Beyond the Now
Shouldn’t we be concentrating on designing ‘pandemic-proof’ buildings or designing urban spaces with social distancing in mind? Similar questions have come up in meetings these past few weeks as various design team advisors and consultants chime in to advise the client to ‘think ahead’. I too share their eagerness to solve the current situation and extract valuable learnings.
However, I believe it’s important not to be too literal, nor so short sighted, in our approach. I’m not saying that copper door handles that help to mitigate germ spread or one-person benches in plazas are bad ideas per se. But hyper focusing on preventing another similar sanitary crisis, ignores that life and nature are unpredictable and tend not to strike twice in exactly the same way. What’s really needed is resilience.
Hyper focusing on preventing another similar sanitary crisis, ignores that life and nature are unpredictable and tend not to strike twice in exactly the same way. What’s really needed is resilience.
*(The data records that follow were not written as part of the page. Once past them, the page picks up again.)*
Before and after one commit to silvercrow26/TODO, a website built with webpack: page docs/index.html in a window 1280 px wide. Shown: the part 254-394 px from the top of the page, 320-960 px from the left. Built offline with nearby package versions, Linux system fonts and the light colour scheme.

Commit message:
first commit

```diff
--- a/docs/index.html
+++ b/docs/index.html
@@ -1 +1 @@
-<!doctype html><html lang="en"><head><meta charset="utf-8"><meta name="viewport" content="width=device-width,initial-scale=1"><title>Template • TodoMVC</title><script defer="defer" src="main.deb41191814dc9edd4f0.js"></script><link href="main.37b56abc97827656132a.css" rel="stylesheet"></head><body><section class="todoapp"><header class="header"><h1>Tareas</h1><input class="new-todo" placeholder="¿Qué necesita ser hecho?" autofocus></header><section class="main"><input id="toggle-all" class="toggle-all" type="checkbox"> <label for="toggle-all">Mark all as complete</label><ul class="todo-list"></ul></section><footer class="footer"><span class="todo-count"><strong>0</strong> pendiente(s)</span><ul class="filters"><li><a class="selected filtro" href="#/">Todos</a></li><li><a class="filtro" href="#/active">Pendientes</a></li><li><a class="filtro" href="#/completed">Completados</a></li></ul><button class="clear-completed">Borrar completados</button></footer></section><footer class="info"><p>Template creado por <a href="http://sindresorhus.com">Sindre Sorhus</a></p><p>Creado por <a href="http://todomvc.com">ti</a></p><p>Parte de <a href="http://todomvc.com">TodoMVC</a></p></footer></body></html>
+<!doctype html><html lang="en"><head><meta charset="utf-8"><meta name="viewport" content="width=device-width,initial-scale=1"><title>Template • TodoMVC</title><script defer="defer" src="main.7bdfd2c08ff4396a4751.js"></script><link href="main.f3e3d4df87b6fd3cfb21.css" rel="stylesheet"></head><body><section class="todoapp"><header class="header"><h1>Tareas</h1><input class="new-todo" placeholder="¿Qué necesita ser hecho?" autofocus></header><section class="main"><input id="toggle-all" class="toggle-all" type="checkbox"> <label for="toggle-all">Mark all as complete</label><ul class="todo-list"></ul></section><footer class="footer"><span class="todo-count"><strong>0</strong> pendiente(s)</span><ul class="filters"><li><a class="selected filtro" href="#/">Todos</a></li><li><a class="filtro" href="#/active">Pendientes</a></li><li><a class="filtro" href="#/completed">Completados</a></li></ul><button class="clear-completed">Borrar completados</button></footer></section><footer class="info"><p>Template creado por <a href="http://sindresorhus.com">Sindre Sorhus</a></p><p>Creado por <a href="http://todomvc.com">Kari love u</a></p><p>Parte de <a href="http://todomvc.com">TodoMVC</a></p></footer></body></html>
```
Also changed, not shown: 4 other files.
A Multifaceted Approach
In architecture, we talk about urban resilience, which is a city’s ability to survive, adapt, and grow despite acute shocks and chronic stresses. Acute shocks or sudden events range from earthquakes to disease outbreaks like the one we face today. Chronic stresses, on the other hand, denote slow burning disasters such as endemic violence and discrimination or food and water shortages. My affinity towards urban resilience started in recent years, but the current crisis makes it all the more clear and relevant.
What really resonates with me in the concept of resilience is that it’s about tackling an issue from various perspectives. It reminds me of cubism, which so happens to be my favorite art movement, where Picasso, Braques and the likes depicted scenes from a multitude of viewpoints simultaneously.
Architects and designers have historically aspired to bring about change. Today, it comes in the form of movements to practice more environmentally friendly design or efforts to close social gaps through qualitative affordable housing for example. Resilience is about going that extra mile. It’s about driving positive change to create robust resilience on all fronts and from different perspectives: that means socially, economically and environmentally.
Resilience is about going that extra mile. It’s about driving positive change to create robust resilience on all fronts and from different perspectives: that means socially, economically and environmentally.
A Personal Encounter With Resilience
I’d like to draw a parallel here to our own lives, as it is no different. A personal experience with resilience was when I found myself suffering from repetitive strain injury (RSI) in my right hand merely a year into a gruelling masters at the Academy, working by day and taking evening classes. No longer being able to use a computer and having to take medical leave—for what seemed far too long—I would learn to appreciate resilience. It wasn’t in putting all my efforts solely into resting and healing my arm that I would truly get better.
I found that it is rather by building myself up—emotionally, through a healthy life-work balance and nurturing relationships; physically, through a healthy diet and exercise; intellectually, through stimulating work and connections, etc.—that I will be better prepared for what life has in store for me. For when adversity raises its ugly head, it may be in any form imaginable from disease, loss of loved ones to unemployment or burn out. I cannot predict the future but I can work on preparing as best I can for both the expected and the unexpected.
As designers of the built environment that is exactly the role we must play. Fostering greater robustness and resilience, each intervention at a time. We must go beyond reacting and focus on building resilient buildings, neighborhoods, cities and regions. In doing so, we’ll enable them to be able to bounce back when faced with stresses or acute shocks like the pandemic we face today as well as the many unknown and diverse crises yet to come.